[Stored data Boundary: Start]

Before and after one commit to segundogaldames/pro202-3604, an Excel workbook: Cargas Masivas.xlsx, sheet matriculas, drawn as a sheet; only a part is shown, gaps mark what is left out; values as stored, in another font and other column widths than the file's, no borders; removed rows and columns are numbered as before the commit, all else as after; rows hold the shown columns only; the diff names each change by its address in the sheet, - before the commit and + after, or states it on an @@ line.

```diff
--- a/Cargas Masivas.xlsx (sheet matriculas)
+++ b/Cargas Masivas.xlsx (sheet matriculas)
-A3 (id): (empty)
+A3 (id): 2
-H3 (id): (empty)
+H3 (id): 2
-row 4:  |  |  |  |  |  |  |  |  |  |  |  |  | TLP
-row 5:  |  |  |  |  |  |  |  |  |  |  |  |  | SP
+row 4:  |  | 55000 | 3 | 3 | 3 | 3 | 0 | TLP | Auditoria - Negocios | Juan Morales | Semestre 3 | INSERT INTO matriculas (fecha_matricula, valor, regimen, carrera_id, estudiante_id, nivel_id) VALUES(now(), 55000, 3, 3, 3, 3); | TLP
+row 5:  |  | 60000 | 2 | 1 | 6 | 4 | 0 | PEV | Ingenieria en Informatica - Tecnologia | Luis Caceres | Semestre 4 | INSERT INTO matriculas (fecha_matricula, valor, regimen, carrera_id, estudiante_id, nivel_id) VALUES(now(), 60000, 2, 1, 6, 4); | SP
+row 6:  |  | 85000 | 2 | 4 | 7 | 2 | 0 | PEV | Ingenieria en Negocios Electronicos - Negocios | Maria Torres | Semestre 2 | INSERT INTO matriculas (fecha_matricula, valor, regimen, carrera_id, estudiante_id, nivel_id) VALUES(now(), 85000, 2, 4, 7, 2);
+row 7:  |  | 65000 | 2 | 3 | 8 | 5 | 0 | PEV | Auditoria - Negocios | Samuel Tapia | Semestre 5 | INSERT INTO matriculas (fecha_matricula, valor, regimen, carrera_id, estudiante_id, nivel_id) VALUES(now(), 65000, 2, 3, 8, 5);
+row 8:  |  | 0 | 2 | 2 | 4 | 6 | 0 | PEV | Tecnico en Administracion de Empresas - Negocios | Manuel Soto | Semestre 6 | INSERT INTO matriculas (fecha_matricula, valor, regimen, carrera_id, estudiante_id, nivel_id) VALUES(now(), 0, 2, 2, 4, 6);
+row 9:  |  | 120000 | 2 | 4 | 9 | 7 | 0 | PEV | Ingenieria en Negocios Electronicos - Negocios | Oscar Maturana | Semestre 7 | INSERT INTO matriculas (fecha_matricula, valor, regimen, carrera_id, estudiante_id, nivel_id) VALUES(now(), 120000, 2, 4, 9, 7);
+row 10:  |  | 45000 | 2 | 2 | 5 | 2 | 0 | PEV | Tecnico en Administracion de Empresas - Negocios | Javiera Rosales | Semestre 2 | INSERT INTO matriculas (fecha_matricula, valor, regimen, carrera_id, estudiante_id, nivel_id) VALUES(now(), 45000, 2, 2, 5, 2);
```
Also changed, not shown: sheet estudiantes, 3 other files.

[Stored data Boundary: End]

### [Exercise objective]
Retype everything in the material above exactly.

### [Exercise response]
Before and after one commit to segundogaldames/pro202-3604, an Excel workbook: Cargas Masivas.xlsx, sheet matriculas, drawn as a sheet; only a part is shown, gaps mark what is left out; values as stored, in another font and other column widths than the file's, no borders; removed rows and columns are numbered as before the commit, all else as after; rows hold the shown columns only; the diff names each change by its address in the sheet, - before the commit and + after, or states it on an @@ line.

```diff
--- a/Cargas Masivas.xlsx (sheet matriculas)
+++ b/Cargas Masivas.xlsx (sheet matriculas)
-A3 (id): (empty)
+A3 (id): 2
-H3 (id): (empty)
+H3 (id): 2
-row 4:  |  |  |  |  |  |  |  |  |  |  |  |  | TLP
-row 5:  |  |  |  |  |  |  |  |  |  |  |  |  | SP
+row 4:  |  | 55000 | 3 | 3 | 3 | 3 | 0 | TLP | Auditoria - Negocios | Juan Morales | Semestre 3 | INSERT INTO matriculas (fecha_matricula, valor, regimen, carrera_id, estudiante_id, nivel_id) VALUES(now(), 55000, 3, 3, 3, 3); | TLP
+row 5:  |  | 60000 | 2 | 1 | 6 | 4 | 0 | PEV | Ingenieria en Informatica - Tecnologia | Luis Caceres | Semestre 4 | INSERT INTO matriculas (fecha_matricula, valor, regimen, carrera_id, estudiante_id, nivel_id) VALUES(now(), 60000, 2, 1, 6, 4); | SP
+row 6:  |  | 85000 | 2 | 4 | 7 | 2 | 0 | PEV | Ingenieria en Negocios Electronicos - Negocios | Maria Torres | Semestre 2 | INSERT INTO matriculas (fecha_matricula, valor, regimen, carrera_id, estudiante_id, nivel_id) VALUES(now(), 85000, 2, 4, 7, 2);
+row 7:  |  | 65000 | 2 | 3 | 8 | 5 | 0 | PEV | Auditoria - Negocios | Samuel Tapia | Semestre 5 | INSERT INTO matriculas (fecha_matricula, valor, regimen, carrera_id, estudiante_id, nivel_id) VALUES(now(), 65000, 2, 3, 8, 5);
+row 8:  |  | 0 | 2 | 2 | 4 | 6 | 0 | PEV | Tecnico en Administracion de Empresas - Negocios | Manuel Soto | Semestre 6 | INSERT INTO matriculas (fecha_matricula, valor, regimen, carrera_id, estudiante_id, nivel_id) VALUES(now(), 0, 2, 2, 4, 6);
+row 9:  |  | 120000 | 2 | 4 | 9 | 7 | 0 | PEV | Ingenieria en Negocios Electronicos - Negocios | Oscar Maturana | Semestre 7 | INSERT INTO matriculas (fecha_matricula, valor, regimen, carrera_id, estudiante_id, nivel_id) VALUES(now(), 120000, 2, 4, 9, 7);
+row 10:  |  | 45000 | 2 | 2 | 5 | 2 | 0 | PEV | Tecnico en Administracion de Empresas - Negocios | Javiera Rosales | Semestre 2 | INSERT INTO matriculas (fecha_matricula, valor, regimen, carrera_id, estudiante_id, nivel_id) VALUES(now(), 45000, 2, 2, 5, 2);
```
Also changed, not shown: sheet estudiantes, 3 other files.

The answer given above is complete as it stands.